> **Your assignment**
Drop every picture and give the entries back exactly.

Structured diff data

++++++++++

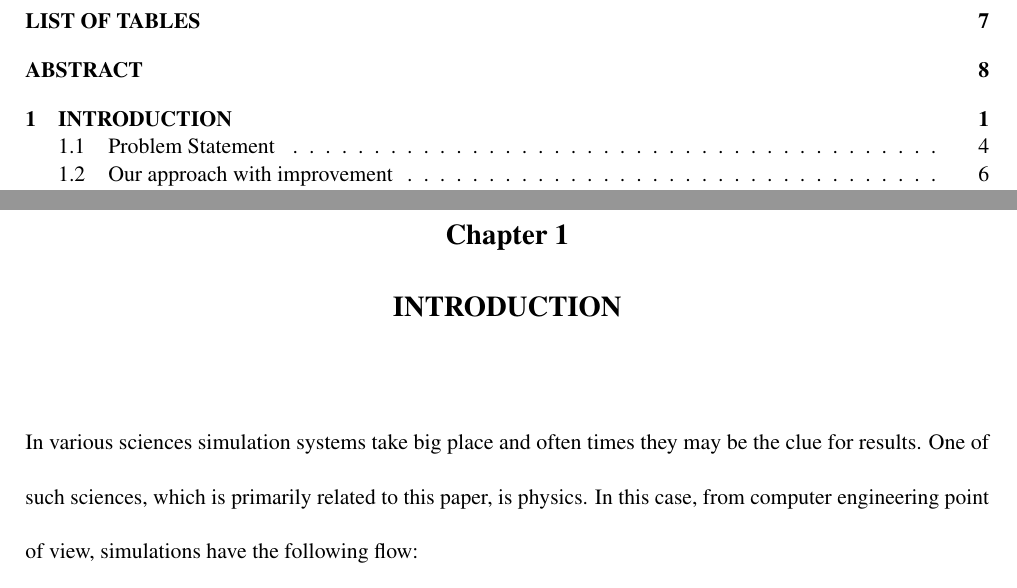
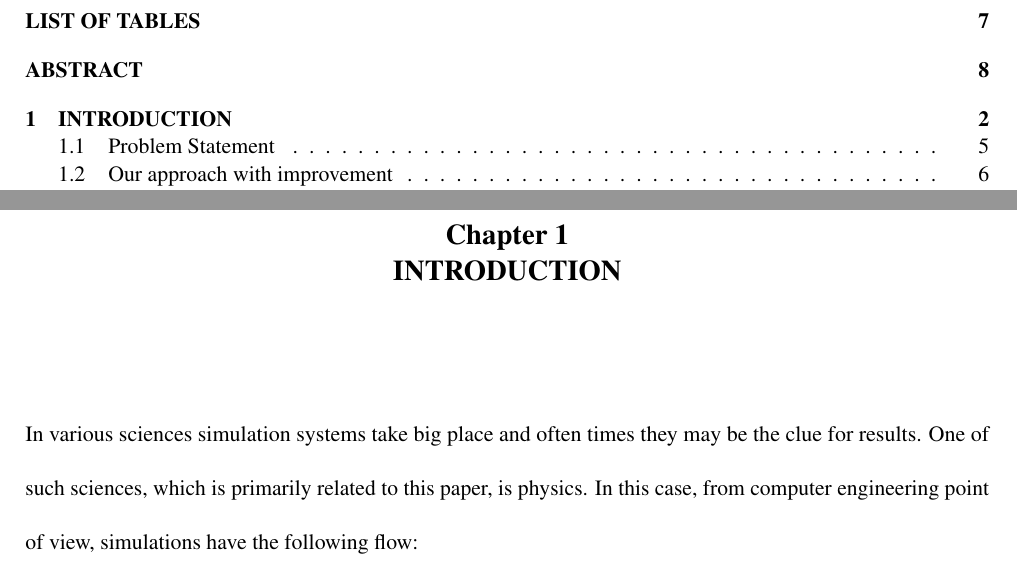
Before and after one commit to ianomad/msdb_queries_gpu, a LaTeX thesis (thesis_paper/source.tex): two parts of pages 4 and 11 of 60 before the commit and two parts of pages 4 and 12 of 61 after it, joined at a grey line, cut so that both start at the same text. Compiled offline with pdfLaTeX.

Commit message:
Some paper modifications

```diff
--- a/thesis_paper/source.tex
+++ b/thesis_paper/source.tex
@@ -191,7 +191,13 @@ In this paper, we propose improved version of Push-based System for Molecular Si
 %%%---%%%---%%%---%%%---%%%---%%%---%%%---%%%---%%%---%%%---%%%---%%%---%%%
 %%%---%%%---%%%---%%%---%%%---%%%---%%%---%%%---%%%---%%%---%%%---%%%---%%%
 
+\linespread{1}\selectfont
+\vspace*{5\baselineskip}
+
 \chapter{Introduction}
+\vspace*{1\baselineskip}
+
+\linespread{2}\selectfont
 
 \justify
 In various sciences simulation systems take big place and often times they may be the clue for results. One of such sciences, which is primarily related to this paper, is physics. In this case, from computer engineering point of view, simulations have the following flow:
```
Also changed, not shown: thesis_paper/source.pdf, 6 other files.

++++++++++

> **Reply**
Before and after one commit to ianomad/msdb_queries_gpu, a LaTeX thesis (thesis_paper/source.tex): two parts of pages 4 and 11 of 60 before the commit and two parts of pages 4 and 12 of 61 after it, joined at a grey line, cut so that both start at the same text. Compiled offline with pdfLaTeX.

Commit message:
Some paper modifications

```diff
--- a/thesis_paper/source.tex
+++ b/thesis_paper/source.tex
@@ -191,7 +191,13 @@ In this paper, we propose improved version of Push-based System for Molecular Si
 %%%---%%%---%%%---%%%---%%%---%%%---%%%---%%%---%%%---%%%---%%%---%%%---%%%
 %%%---%%%---%%%---%%%---%%%---%%%---%%%---%%%---%%%---%%%---%%%---%%%---%%%
 
+\linespread{1}\selectfont
+\vspace*{5\baselineskip}
+
 \chapter{Introduction}
+\vspace*{1\baselineskip}
+
+\linespread{2}\selectfont
 
 \justify
 In various sciences simulation systems take big place and often times they may be the clue for results. One of such sciences, which is primarily related to this paper, is physics. In this case, from computer engineering point of view, simulations have the following flow:
```
Also changed, not shown: thesis_paper/source.pdf, 6 other files.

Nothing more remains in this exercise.